(Data extract)

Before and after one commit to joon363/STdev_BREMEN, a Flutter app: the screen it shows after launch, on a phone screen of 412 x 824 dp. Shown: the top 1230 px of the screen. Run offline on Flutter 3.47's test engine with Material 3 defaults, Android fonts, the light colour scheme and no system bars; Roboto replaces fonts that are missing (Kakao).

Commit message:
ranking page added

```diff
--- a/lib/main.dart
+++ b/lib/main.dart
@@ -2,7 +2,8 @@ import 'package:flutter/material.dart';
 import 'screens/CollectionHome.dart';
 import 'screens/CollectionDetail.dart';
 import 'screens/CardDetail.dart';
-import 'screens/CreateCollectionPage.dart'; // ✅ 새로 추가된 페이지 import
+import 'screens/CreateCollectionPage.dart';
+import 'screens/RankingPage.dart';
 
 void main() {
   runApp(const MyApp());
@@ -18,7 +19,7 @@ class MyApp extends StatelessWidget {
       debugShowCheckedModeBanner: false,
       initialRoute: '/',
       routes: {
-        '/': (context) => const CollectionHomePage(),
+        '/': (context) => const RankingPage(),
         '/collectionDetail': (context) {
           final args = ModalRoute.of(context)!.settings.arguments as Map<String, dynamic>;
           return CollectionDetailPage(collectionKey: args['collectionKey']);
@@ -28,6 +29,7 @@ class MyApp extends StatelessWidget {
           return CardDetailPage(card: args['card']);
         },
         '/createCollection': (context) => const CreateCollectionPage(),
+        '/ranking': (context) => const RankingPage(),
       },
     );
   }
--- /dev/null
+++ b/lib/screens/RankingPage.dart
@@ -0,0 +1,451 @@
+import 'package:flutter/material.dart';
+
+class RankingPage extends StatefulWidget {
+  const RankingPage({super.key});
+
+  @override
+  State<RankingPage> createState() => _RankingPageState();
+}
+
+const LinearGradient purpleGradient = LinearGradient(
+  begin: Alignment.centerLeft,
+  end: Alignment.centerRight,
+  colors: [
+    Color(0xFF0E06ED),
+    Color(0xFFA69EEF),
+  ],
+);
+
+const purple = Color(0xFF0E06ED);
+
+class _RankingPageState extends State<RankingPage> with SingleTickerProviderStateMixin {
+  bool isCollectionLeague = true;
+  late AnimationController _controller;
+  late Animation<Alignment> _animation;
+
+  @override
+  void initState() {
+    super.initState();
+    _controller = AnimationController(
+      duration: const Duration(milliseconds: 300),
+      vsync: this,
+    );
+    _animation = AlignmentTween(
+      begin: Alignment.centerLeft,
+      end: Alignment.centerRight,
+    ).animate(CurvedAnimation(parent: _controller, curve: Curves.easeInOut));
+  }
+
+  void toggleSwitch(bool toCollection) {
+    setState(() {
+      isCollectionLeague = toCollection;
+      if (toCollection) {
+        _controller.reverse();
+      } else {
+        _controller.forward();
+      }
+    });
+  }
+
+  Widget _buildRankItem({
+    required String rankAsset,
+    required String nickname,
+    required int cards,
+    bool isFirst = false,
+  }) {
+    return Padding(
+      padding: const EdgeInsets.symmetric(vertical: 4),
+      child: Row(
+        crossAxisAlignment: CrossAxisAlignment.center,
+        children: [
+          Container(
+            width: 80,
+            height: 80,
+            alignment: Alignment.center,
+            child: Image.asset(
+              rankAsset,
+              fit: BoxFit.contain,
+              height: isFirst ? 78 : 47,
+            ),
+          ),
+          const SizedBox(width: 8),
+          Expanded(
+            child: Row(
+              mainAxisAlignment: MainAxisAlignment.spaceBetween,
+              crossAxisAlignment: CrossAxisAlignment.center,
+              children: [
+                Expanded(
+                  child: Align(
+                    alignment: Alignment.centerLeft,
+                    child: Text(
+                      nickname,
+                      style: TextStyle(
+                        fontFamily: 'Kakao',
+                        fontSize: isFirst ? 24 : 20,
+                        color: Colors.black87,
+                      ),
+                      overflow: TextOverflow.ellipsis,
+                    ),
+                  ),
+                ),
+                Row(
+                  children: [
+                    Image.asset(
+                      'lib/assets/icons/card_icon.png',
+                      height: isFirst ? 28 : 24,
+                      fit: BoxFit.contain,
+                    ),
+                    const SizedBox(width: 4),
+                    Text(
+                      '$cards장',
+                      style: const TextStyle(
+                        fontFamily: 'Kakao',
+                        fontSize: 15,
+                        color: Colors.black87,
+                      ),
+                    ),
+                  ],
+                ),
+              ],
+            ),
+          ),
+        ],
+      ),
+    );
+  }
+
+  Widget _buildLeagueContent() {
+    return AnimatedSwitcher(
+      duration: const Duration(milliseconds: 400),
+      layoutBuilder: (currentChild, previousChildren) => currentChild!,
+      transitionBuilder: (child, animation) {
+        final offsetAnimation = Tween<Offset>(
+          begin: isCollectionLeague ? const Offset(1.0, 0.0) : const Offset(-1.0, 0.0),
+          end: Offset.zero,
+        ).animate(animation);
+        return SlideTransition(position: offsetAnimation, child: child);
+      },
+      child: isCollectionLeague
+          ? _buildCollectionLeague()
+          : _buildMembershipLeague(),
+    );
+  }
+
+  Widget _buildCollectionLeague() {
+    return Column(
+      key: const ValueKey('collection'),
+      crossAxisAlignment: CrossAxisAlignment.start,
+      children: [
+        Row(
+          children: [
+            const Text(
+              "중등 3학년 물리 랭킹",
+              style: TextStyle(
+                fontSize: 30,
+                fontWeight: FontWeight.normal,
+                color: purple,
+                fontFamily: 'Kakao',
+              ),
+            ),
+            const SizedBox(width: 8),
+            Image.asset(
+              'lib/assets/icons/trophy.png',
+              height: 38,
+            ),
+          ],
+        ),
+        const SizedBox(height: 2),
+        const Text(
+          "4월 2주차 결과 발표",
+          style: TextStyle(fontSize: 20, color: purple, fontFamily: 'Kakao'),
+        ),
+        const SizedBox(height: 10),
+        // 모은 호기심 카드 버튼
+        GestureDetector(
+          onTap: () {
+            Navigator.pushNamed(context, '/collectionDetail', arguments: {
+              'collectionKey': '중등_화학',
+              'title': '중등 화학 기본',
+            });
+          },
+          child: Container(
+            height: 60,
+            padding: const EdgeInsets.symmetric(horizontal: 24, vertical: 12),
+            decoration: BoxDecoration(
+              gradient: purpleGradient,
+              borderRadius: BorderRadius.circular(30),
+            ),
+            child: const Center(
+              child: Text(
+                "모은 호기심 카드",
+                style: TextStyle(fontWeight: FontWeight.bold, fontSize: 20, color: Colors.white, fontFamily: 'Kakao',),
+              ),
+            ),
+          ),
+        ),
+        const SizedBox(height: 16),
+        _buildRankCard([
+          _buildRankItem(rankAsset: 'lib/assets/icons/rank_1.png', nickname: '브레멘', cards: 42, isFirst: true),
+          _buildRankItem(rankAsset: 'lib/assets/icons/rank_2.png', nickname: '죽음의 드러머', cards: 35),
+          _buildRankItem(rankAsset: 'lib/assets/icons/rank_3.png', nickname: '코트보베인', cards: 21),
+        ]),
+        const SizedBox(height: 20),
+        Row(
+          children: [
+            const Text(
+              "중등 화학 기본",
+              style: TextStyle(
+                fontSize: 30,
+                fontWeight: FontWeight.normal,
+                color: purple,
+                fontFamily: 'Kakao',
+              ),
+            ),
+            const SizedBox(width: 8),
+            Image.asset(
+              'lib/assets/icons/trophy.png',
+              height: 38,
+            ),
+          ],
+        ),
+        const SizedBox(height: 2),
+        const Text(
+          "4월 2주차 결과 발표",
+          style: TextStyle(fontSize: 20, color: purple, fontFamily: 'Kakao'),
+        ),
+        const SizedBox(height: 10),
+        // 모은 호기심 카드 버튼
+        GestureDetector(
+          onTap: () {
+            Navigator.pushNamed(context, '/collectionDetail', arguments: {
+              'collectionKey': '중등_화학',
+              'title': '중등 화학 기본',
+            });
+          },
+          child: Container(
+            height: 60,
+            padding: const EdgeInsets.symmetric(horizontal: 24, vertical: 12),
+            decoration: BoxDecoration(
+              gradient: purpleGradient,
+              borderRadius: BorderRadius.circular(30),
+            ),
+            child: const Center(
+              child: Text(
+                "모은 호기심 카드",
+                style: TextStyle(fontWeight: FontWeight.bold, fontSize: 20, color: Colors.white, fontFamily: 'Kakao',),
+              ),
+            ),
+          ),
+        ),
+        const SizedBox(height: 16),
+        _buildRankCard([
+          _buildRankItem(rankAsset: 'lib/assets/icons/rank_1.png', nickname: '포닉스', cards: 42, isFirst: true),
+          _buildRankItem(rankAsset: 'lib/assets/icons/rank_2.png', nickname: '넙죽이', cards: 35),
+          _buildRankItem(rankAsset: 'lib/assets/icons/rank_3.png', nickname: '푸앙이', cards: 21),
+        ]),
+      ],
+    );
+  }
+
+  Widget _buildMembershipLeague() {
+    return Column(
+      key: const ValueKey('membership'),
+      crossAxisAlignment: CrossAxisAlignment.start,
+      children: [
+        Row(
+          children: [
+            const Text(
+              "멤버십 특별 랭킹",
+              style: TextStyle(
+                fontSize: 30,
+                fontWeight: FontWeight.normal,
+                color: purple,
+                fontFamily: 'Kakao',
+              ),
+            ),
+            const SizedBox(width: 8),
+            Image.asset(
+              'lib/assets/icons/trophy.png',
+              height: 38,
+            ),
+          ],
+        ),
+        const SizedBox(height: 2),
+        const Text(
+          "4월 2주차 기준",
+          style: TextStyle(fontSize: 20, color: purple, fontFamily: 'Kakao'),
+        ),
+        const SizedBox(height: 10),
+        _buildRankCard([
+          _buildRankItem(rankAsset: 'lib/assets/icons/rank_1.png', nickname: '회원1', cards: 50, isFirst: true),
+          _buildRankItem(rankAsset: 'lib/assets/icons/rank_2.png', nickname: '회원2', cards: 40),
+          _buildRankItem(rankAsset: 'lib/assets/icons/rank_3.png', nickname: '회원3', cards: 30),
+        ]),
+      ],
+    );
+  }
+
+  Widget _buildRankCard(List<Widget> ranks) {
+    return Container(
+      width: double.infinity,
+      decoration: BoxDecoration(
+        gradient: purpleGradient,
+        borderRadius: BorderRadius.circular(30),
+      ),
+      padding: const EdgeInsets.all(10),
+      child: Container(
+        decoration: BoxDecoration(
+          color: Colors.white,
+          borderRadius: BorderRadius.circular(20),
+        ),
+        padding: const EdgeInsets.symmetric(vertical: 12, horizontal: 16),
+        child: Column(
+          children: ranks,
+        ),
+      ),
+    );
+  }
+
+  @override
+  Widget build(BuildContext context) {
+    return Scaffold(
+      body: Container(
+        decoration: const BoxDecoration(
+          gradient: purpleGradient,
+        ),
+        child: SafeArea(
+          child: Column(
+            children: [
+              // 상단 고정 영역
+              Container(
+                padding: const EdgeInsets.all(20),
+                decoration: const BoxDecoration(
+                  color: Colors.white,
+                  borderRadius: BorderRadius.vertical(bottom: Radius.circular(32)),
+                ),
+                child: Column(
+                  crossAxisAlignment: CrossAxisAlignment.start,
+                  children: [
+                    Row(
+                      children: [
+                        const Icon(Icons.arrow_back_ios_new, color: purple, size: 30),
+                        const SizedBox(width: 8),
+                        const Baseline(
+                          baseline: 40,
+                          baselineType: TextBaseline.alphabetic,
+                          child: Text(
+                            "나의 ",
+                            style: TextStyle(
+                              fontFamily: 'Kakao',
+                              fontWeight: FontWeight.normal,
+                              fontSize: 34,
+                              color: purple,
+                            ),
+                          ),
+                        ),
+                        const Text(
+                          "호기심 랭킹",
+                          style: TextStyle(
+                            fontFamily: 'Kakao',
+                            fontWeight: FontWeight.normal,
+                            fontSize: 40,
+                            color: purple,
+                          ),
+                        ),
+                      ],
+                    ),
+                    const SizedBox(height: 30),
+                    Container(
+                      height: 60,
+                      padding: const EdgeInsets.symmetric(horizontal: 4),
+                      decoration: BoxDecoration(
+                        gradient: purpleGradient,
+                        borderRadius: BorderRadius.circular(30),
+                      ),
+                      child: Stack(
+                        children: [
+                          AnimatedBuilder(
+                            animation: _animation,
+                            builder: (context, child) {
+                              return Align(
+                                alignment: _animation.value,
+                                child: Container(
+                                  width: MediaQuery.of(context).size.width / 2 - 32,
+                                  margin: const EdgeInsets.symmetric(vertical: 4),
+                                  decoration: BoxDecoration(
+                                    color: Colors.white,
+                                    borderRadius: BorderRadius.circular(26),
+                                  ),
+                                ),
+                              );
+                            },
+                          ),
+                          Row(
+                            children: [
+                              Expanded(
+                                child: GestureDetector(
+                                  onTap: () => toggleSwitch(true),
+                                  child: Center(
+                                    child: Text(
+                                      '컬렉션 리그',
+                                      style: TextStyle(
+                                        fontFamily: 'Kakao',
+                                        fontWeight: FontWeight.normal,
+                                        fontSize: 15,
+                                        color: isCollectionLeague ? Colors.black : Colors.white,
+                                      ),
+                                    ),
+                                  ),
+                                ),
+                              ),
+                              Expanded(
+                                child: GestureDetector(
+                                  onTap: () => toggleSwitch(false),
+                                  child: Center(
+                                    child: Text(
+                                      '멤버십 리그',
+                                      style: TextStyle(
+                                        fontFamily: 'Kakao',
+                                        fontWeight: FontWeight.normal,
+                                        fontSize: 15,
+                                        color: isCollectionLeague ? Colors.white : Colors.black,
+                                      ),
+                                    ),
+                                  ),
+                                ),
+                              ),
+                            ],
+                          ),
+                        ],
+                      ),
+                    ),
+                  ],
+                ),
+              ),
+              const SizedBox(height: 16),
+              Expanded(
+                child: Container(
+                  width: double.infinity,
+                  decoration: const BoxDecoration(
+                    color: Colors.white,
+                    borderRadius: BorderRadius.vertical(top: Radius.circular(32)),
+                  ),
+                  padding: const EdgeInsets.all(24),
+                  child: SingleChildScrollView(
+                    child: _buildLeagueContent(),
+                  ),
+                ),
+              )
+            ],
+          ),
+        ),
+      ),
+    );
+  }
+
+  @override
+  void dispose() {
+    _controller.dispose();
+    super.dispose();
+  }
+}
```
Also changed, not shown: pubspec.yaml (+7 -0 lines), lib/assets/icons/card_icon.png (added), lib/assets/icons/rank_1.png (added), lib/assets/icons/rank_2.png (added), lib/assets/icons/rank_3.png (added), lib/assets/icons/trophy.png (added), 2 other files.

(End Data extract)

Filter the entries down to the lines with the word "crossAxisAlignment" in them, and copy those lines.

◆ Result for this exercise ◆
+        crossAxisAlignment: CrossAxisAlignment.center,
+              crossAxisAlignment: CrossAxisAlignment.center,
+      crossAxisAlignment: CrossAxisAlignment.start,
+      crossAxisAlignment: CrossAxisAlignment.start,
+                  crossAxisAlignment: CrossAxisAlignment.start,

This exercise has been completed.